- AIM OF THE TASK
Set down all of the entries below word for word, with the pictures left out.

- ENTRIES PROVIDED
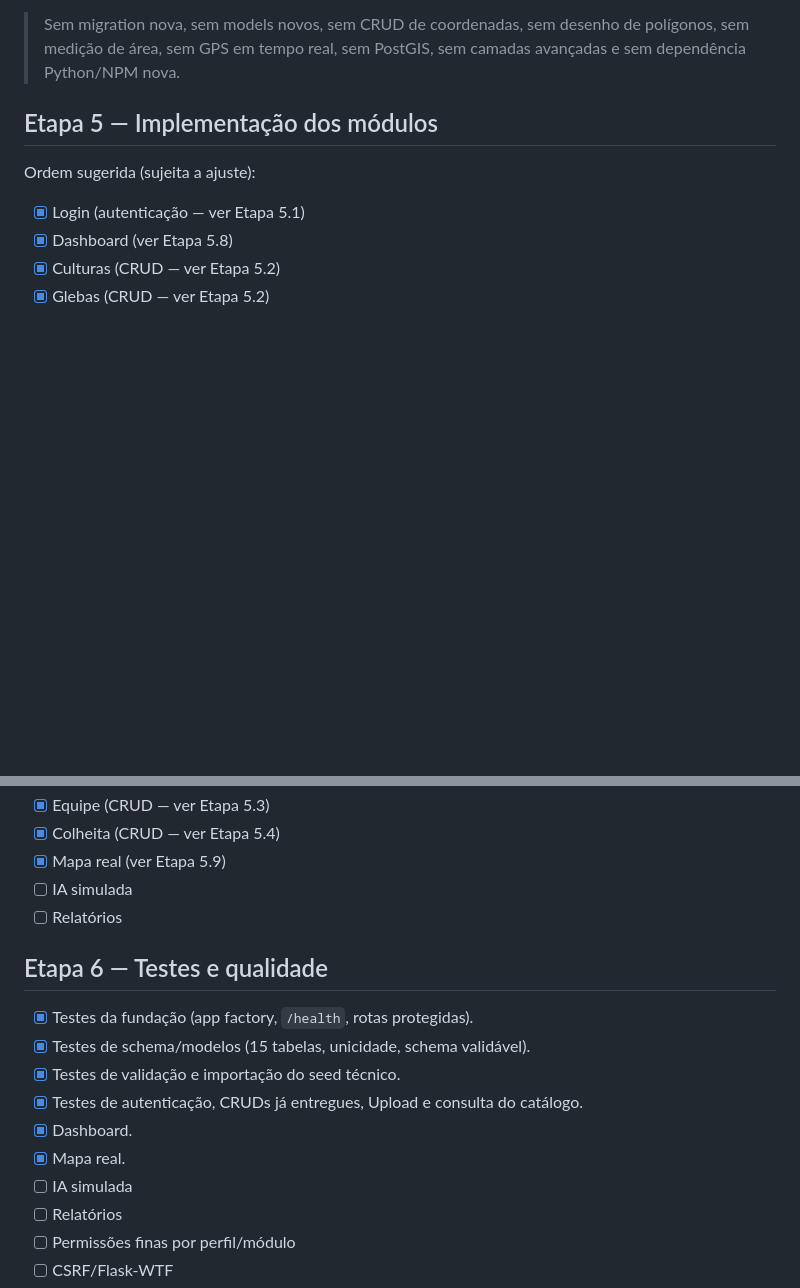
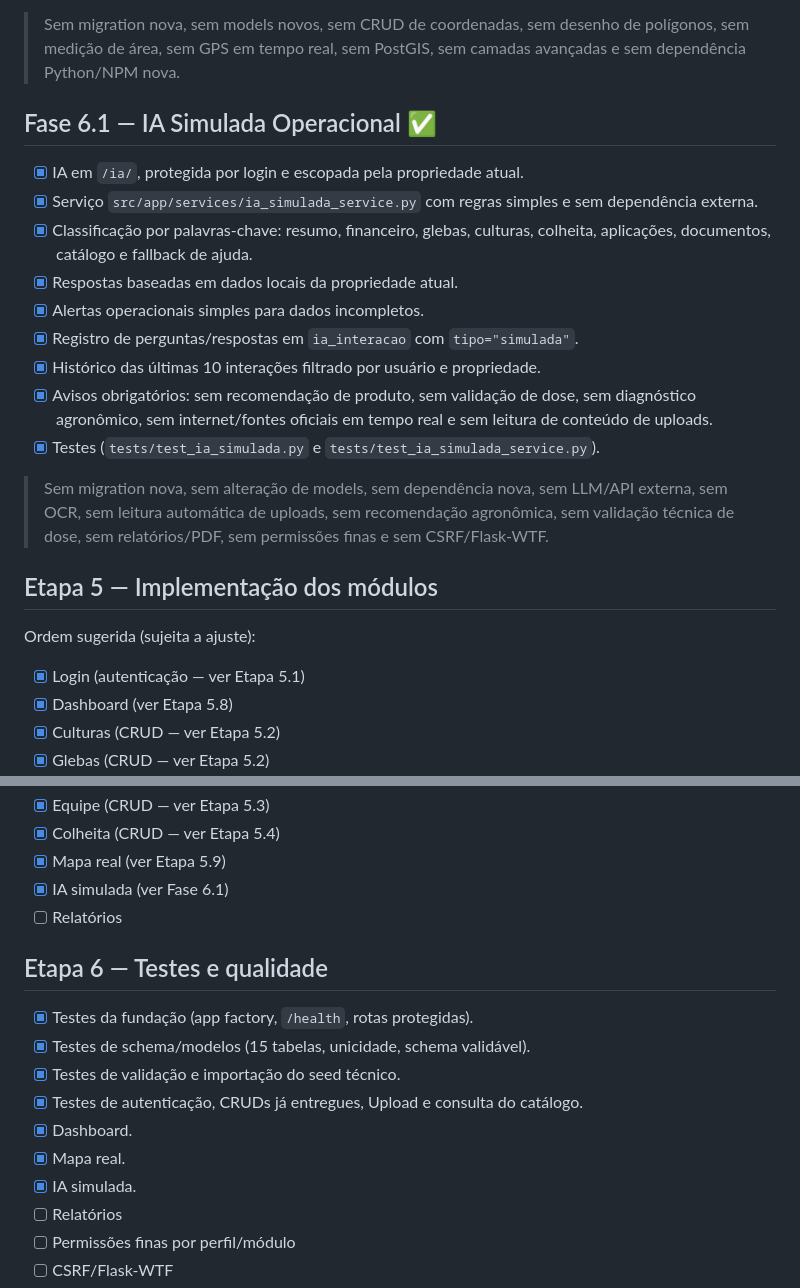
Before and after one commit to Helio965/Connectagro, a Markdown page: docs/07-roadmap-mvp.md, 2 parts joined by grey strips. Rendered like a GitHub page; blank space fills up the shorter version.

Commit message:
Atualiza roadmap para IA simulada

```diff
--- a/docs/07-roadmap-mvp.md
+++ b/docs/07-roadmap-mvp.md
@@ -181,6 +181,27 @@
 > polígonos, sem medição de área, sem GPS em tempo real, sem PostGIS, sem camadas
 > avançadas e sem dependência Python/NPM nova.
 
+## Fase 6.1 — IA Simulada Operacional ✅
+
+- [x] IA em `/ia/`, protegida por login e escopada pela propriedade atual.
+- [x] Serviço `src/app/services/ia_simulada_service.py` com regras simples e sem
+  dependência externa.
+- [x] Classificação por palavras-chave: resumo, financeiro, glebas, culturas,
+  colheita, aplicações, documentos, catálogo e fallback de ajuda.
+- [x] Respostas baseadas em dados locais da propriedade atual.
+- [x] Alertas operacionais simples para dados incompletos.
+- [x] Registro de perguntas/respostas em `ia_interacao` com `tipo="simulada"`.
+- [x] Histórico das últimas 10 interações filtrado por usuário e propriedade.
+- [x] Avisos obrigatórios: sem recomendação de produto, sem validação de dose,
+  sem diagnóstico agronômico, sem internet/fontes oficiais em tempo real e sem
+  leitura de conteúdo de uploads.
+- [x] Testes (`tests/test_ia_simulada.py` e `tests/test_ia_simulada_service.py`).
+
+> Sem migration nova, sem alteração de models, sem dependência nova, sem LLM/API
+> externa, sem OCR, sem leitura automática de uploads, sem recomendação
+> agronômica, sem validação técnica de dose, sem relatórios/PDF, sem permissões
+> finas e sem CSRF/Flask-WTF.
+
 ## Etapa 5 — Implementação dos módulos
 
 Ordem sugerida (sujeita a ajuste):
@@ -197,7 +218,7 @@ Ordem sugerida (sujeita a ajuste):
 - [x] Equipe (CRUD — ver Etapa 5.3)
 - [x] Colheita (CRUD — ver Etapa 5.4)
 - [x] Mapa real (ver Etapa 5.9)
-- [ ] IA simulada
+- [x] IA simulada (ver Fase 6.1)
 - [ ] Relatórios
 
 ## Etapa 6 — Testes e qualidade
@@ -208,7 +229,7 @@ Ordem sugerida (sujeita a ajuste):
 - [x] Testes de autenticação, CRUDs já entregues, Upload e consulta do catálogo.
 - [x] Dashboard.
 - [x] Mapa real.
-- [ ] IA simulada
+- [x] IA simulada.
 - [ ] Relatórios
 - [ ] Permissões finas por perfil/módulo
 - [ ] CSRF/Flask-WTF
```
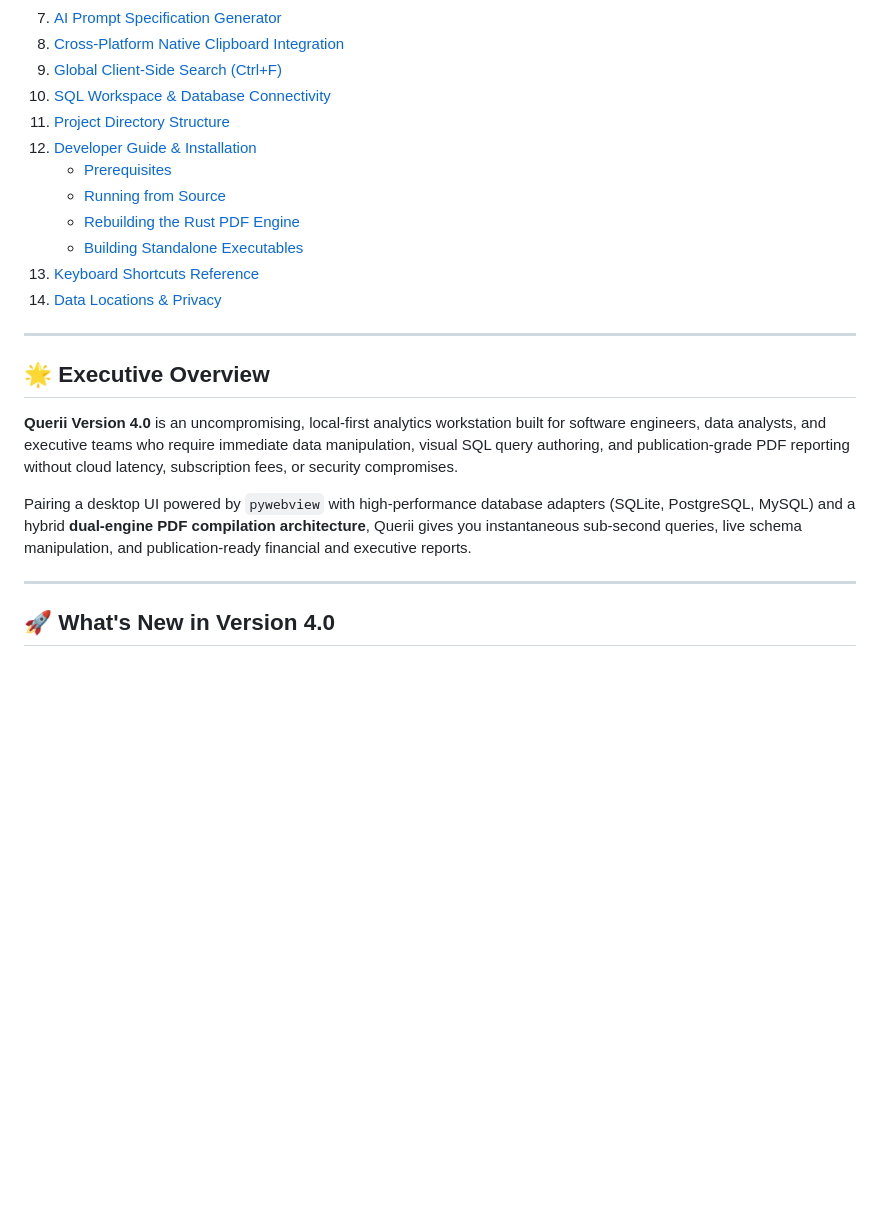
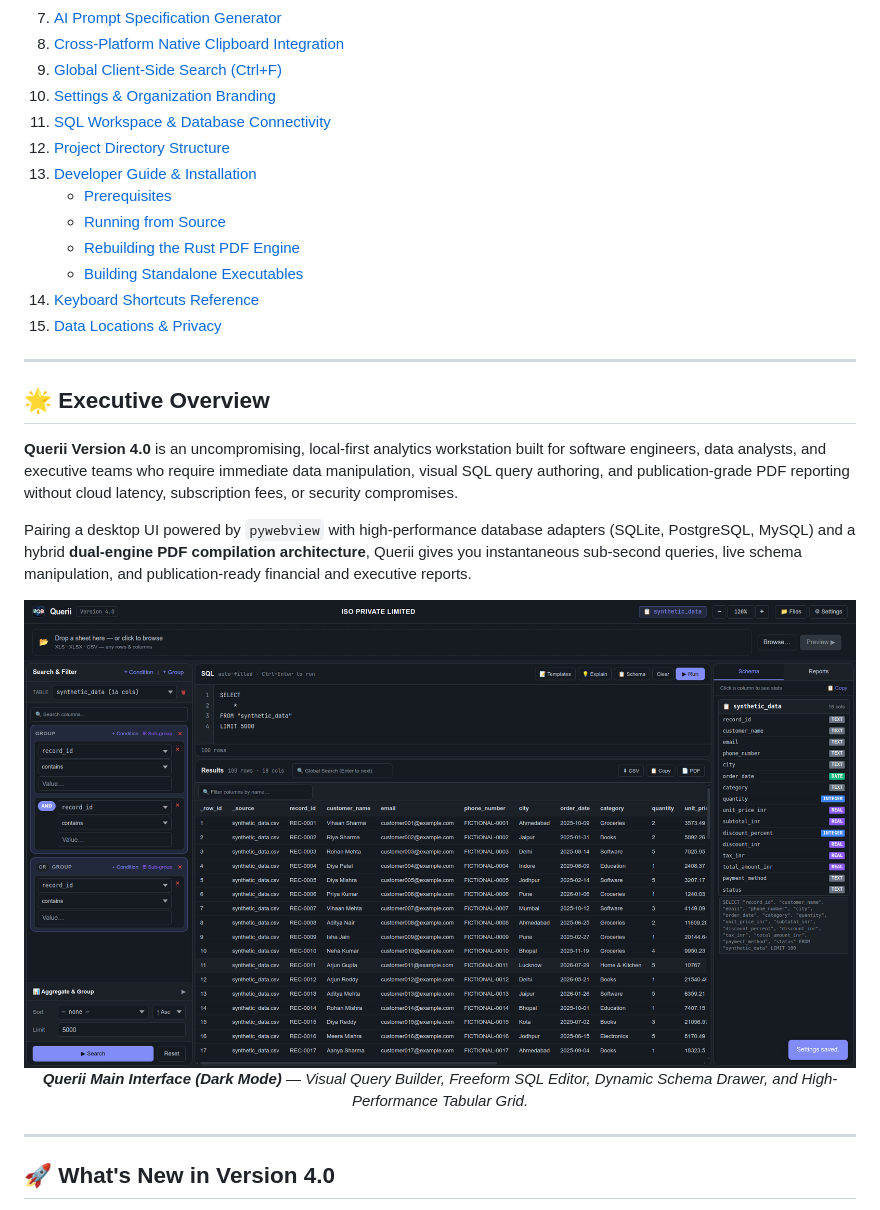
Before and after one commit to utkarsh-brainstorm/querii, a Markdown page: README.md, the part around one of its changes. GitHub-like rendering; pictures changed too: Main_interface_dark_mode.png (added); blank space fills up the shorter version.

Commit message:
docs(readme): embed interface, settings, and PDF editor screenshots

```diff
--- a/README.md
+++ b/README.md
@@ -37,15 +41,16 @@
 7. [AI Prompt Specification Generator](#-ai-prompt-specification-generator)
 8. [Cross-Platform Native Clipboard Integration](#-cross-platform-native-clipboard-integration)
 9. [Global Client-Side Search (Ctrl+F)](#-global-client-side-search-ctrlf)
-10. [SQL Workspace & Database Connectivity](#-sql-workspace--database-connectivity)
-11. [Project Directory Structure](#-project-directory-structure)
-12. [Developer Guide & Installation](#-developer-guide--installation)
+10. [Settings & Organization Branding](#-settings--organization-branding)
+11. [SQL Workspace & Database Connectivity](#-sql-workspace--database-connectivity)
+12. [Project Directory Structure](#-project-directory-structure)
+13. [Developer Guide & Installation](#-developer-guide--installation)
     - [Prerequisites](#prerequisites)
     - [Running from Source](#running-from-source)
     - [Rebuilding the Rust PDF Engine](#rebuilding-the-rust-pdf-engine)
     - [Building Standalone Executables](#building-standalone-executables)
-13. [Keyboard Shortcuts Reference](#-keyboard-shortcuts-reference)
-14. [Data Locations & Privacy](#-data-locations--privacy)
+14. [Keyboard Shortcuts Reference](#-keyboard-shortcuts-reference)
+15. [Data Locations & Privacy](#-data-locations--privacy)
 
 ---
 
@@ -54,6 +59,12 @@
 **Querii Version 4.0** is an uncompromising, local-first analytics workstation built for software engineers, data analysts, and executive teams who require immediate data manipulation, visual SQL query authoring, and publication-grade PDF reporting without cloud latency, subscription fees, or security compromises.
 
 Pairing a desktop UI powered by `pywebview` with high-performance database adapters (SQLite, PostgreSQL, MySQL) and a hybrid **dual-engine PDF compilation architecture**, Querii gives you instantaneous sub-second queries, live schema manipulation, and publication-ready financial and executive reports.
+
+<p align="center">
+  <img src="Main_interface_dark_mode.png" alt="Querii Main Interface (Dark Mode)" width="100%" />
+  <br>
+  <em><strong>Querii Main Interface (Dark Mode)</strong> — Visual Query Builder, Freeform SQL Editor, Dynamic Schema Drawer, and High-Performance Tabular Grid.</em>
+</p>
 
 ---
 
```
Also changed, not shown: other parts of README.md (+36 -0 lines), Main_Interface_light_mode.png (added), PDF_editor1.png (added), PDF_editor2.png (added), settings_menu.png (added).
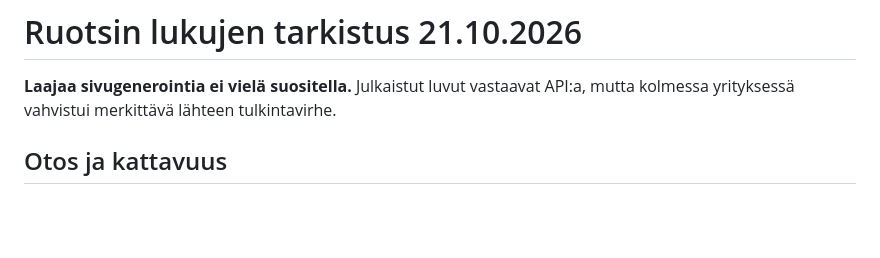
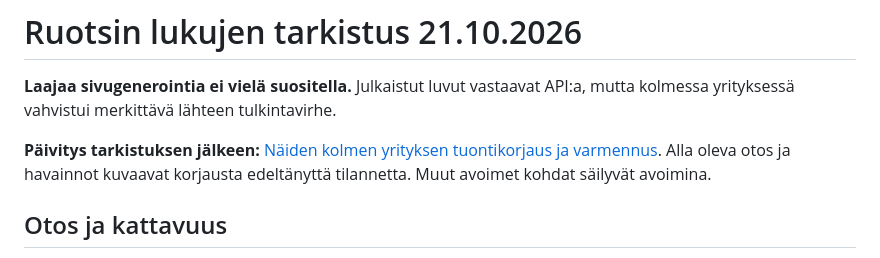
Before and after one commit to ValuatumOy/kreditrisker-se, a Markdown page: docs/DATA-REVIEW-2026-10-21.md, the part around the change. GitHub-like rendering; blank space fills up the shorter version.

Commit message:
Record verified production import corrections and page refresh

```diff
--- a/docs/DATA-REVIEW-2026-10-21.md
+++ b/docs/DATA-REVIEW-2026-10-21.md
@@ -2,6 +2,8 @@
 
 **Laajaa sivugenerointia ei vielä suositella.** Julkaistut luvut vastaavat API:a,
 mutta kolmessa yrityksessä vahvistui merkittävä lähteen tulkintavirhe.
+
+**Päivitys tarkistuksen jälkeen:** [Näiden kolmen yrityksen tuontikorjaus ja varmennus](DATA-IMPORT-FIX-2026-10-21.md). Alla oleva otos ja havainnot kuvaavat korjausta edeltänyttä tilannetta. Muut avoimet kohdat säilyvät avoimina.
 
 ## Otos ja kattavuus
 
```
Also changed, not shown: docs/DATA-IMPORT-FIX-2026-10-21.md (added, +59 -0 lines).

- WORKED SOLUTION
Before and after one commit to Helio965/Connectagro, a Markdown page: docs/07-roadmap-mvp.md, 2 parts joined by grey strips. Rendered like a GitHub page; blank space fills up the shorter version.

Commit message:
Atualiza roadmap para IA simulada

```diff
--- a/docs/07-roadmap-mvp.md
+++ b/docs/07-roadmap-mvp.md
@@ -181,6 +181,27 @@
 > polígonos, sem medição de área, sem GPS em tempo real, sem PostGIS, sem camadas
 > avançadas e sem dependência Python/NPM nova.
 
+## Fase 6.1 — IA Simulada Operacional ✅
+
+- [x] IA em `/ia/`, protegida por login e escopada pela propriedade atual.
+- [x] Serviço `src/app/services/ia_simulada_service.py` com regras simples e sem
+  dependência externa.
+- [x] Classificação por palavras-chave: resumo, financeiro, glebas, culturas,
+  colheita, aplicações, documentos, catálogo e fallback de ajuda.
+- [x] Respostas baseadas em dados locais da propriedade atual.
+- [x] Alertas operacionais simples para dados incompletos.
+- [x] Registro de perguntas/respostas em `ia_interacao` com `tipo="simulada"`.
+- [x] Histórico das últimas 10 interações filtrado por usuário e propriedade.
+- [x] Avisos obrigatórios: sem recomendação de produto, sem validação de dose,
+  sem diagnóstico agronômico, sem internet/fontes oficiais em tempo real e sem
+  leitura de conteúdo de uploads.
+- [x] Testes (`tests/test_ia_simulada.py` e `tests/test_ia_simulada_service.py`).
+
+> Sem migration nova, sem alteração de models, sem dependência nova, sem LLM/API
+> externa, sem OCR, sem leitura automática de uploads, sem recomendação
+> agronômica, sem validação técnica de dose, sem relatórios/PDF, sem permissões
+> finas e sem CSRF/Flask-WTF.
+
 ## Etapa 5 — Implementação dos módulos
 
 Ordem sugerida (sujeita a ajuste):
@@ -197,7 +218,7 @@ Ordem sugerida (sujeita a ajuste):
 - [x] Equipe (CRUD — ver Etapa 5.3)
 - [x] Colheita (CRUD — ver Etapa 5.4)
 - [x] Mapa real (ver Etapa 5.9)
-- [ ] IA simulada
+- [x] IA simulada (ver Fase 6.1)
 - [ ] Relatórios
 
 ## Etapa 6 — Testes e qualidade
@@ -208,7 +229,7 @@ Ordem sugerida (sujeita a ajuste):
 - [x] Testes de autenticação, CRUDs já entregues, Upload e consulta do catálogo.
 - [x] Dashboard.
 - [x] Mapa real.
-- [ ] IA simulada
+- [x] IA simulada.
 - [ ] Relatórios
 - [ ] Permissões finas por perfil/módulo
 - [ ] CSRF/Flask-WTF
```
Before and after one commit to utkarsh-brainstorm/querii, a Markdown page: README.md, the part around one of its changes. GitHub-like rendering; pictures changed too: Main_interface_dark_mode.png (added); blank space fills up the shorter version.

Commit message:
docs(readme): embed interface, settings, and PDF editor screenshots

```diff
--- a/README.md
+++ b/README.md
@@ -37,15 +41,16 @@
 7. [AI Prompt Specification Generator](#-ai-prompt-specification-generator)
 8. [Cross-Platform Native Clipboard Integration](#-cross-platform-native-clipboard-integration)
 9. [Global Client-Side Search (Ctrl+F)](#-global-client-side-search-ctrlf)
-10. [SQL Workspace & Database Connectivity](#-sql-workspace--database-connectivity)
-11. [Project Directory Structure](#-project-directory-structure)
-12. [Developer Guide & Installation](#-developer-guide--installation)
+10. [Settings & Organization Branding](#-settings--organization-branding)
+11. [SQL Workspace & Database Connectivity](#-sql-workspace--database-connectivity)
+12. [Project Directory Structure](#-project-directory-structure)
+13. [Developer Guide & Installation](#-developer-guide--installation)
     - [Prerequisites](#prerequisites)
     - [Running from Source](#running-from-source)
     - [Rebuilding the Rust PDF Engine](#rebuilding-the-rust-pdf-engine)
     - [Building Standalone Executables](#building-standalone-executables)
-13. [Keyboard Shortcuts Reference](#-keyboard-shortcuts-reference)
-14. [Data Locations & Privacy](#-data-locations--privacy)
+14. [Keyboard Shortcuts Reference](#-keyboard-shortcuts-reference)
+15. [Data Locations & Privacy](#-data-locations--privacy)
 
 ---
 
@@ -54,6 +59,12 @@
 **Querii Version 4.0** is an uncompromising, local-first analytics workstation built for software engineers, data analysts, and executive teams who require immediate data manipulation, visual SQL query authoring, and publication-grade PDF reporting without cloud latency, subscription fees, or security compromises.
 
 Pairing a desktop UI powered by `pywebview` with high-performance database adapters (SQLite, PostgreSQL, MySQL) and a hybrid **dual-engine PDF compilation architecture**, Querii gives you instantaneous sub-second queries, live schema manipulation, and publication-ready financial and executive reports.
+
+<p align="center">
+  <img src="Main_interface_dark_mode.png" alt="Querii Main Interface (Dark Mode)" width="100%" />
+  <br>
+  <em><strong>Querii Main Interface (Dark Mode)</strong> — Visual Query Builder, Freeform SQL Editor, Dynamic Schema Drawer, and High-Performance Tabular Grid.</em>
+</p>
 
 ---
 
```
Also changed, not shown: other parts of README.md (+36 -0 lines), Main_Interface_light_mode.png (added), PDF_editor1.png (added), PDF_editor2.png (added), settings_menu.png (added).
Before and after one commit to ValuatumOy/kreditrisker-se, a Markdown page: docs/DATA-REVIEW-2026-10-21.md, the part around the change. GitHub-like rendering; blank space fills up the shorter version.

Commit message:
Record verified production import corrections and page refresh

```diff
--- a/docs/DATA-REVIEW-2026-10-21.md
+++ b/docs/DATA-REVIEW-2026-10-21.md
@@ -2,6 +2,8 @@
 
 **Laajaa sivugenerointia ei vielä suositella.** Julkaistut luvut vastaavat API:a,
 mutta kolmessa yrityksessä vahvistui merkittävä lähteen tulkintavirhe.
+
+**Päivitys tarkistuksen jälkeen:** [Näiden kolmen yrityksen tuontikorjaus ja varmennus](DATA-IMPORT-FIX-2026-10-21.md). Alla oleva otos ja havainnot kuvaavat korjausta edeltänyttä tilannetta. Muut avoimet kohdat säilyvät avoimina.
 
 ## Otos ja kattavuus
 
```
Also changed, not shown: docs/DATA-IMPORT-FIX-2026-10-21.md (added, +59 -0 lines).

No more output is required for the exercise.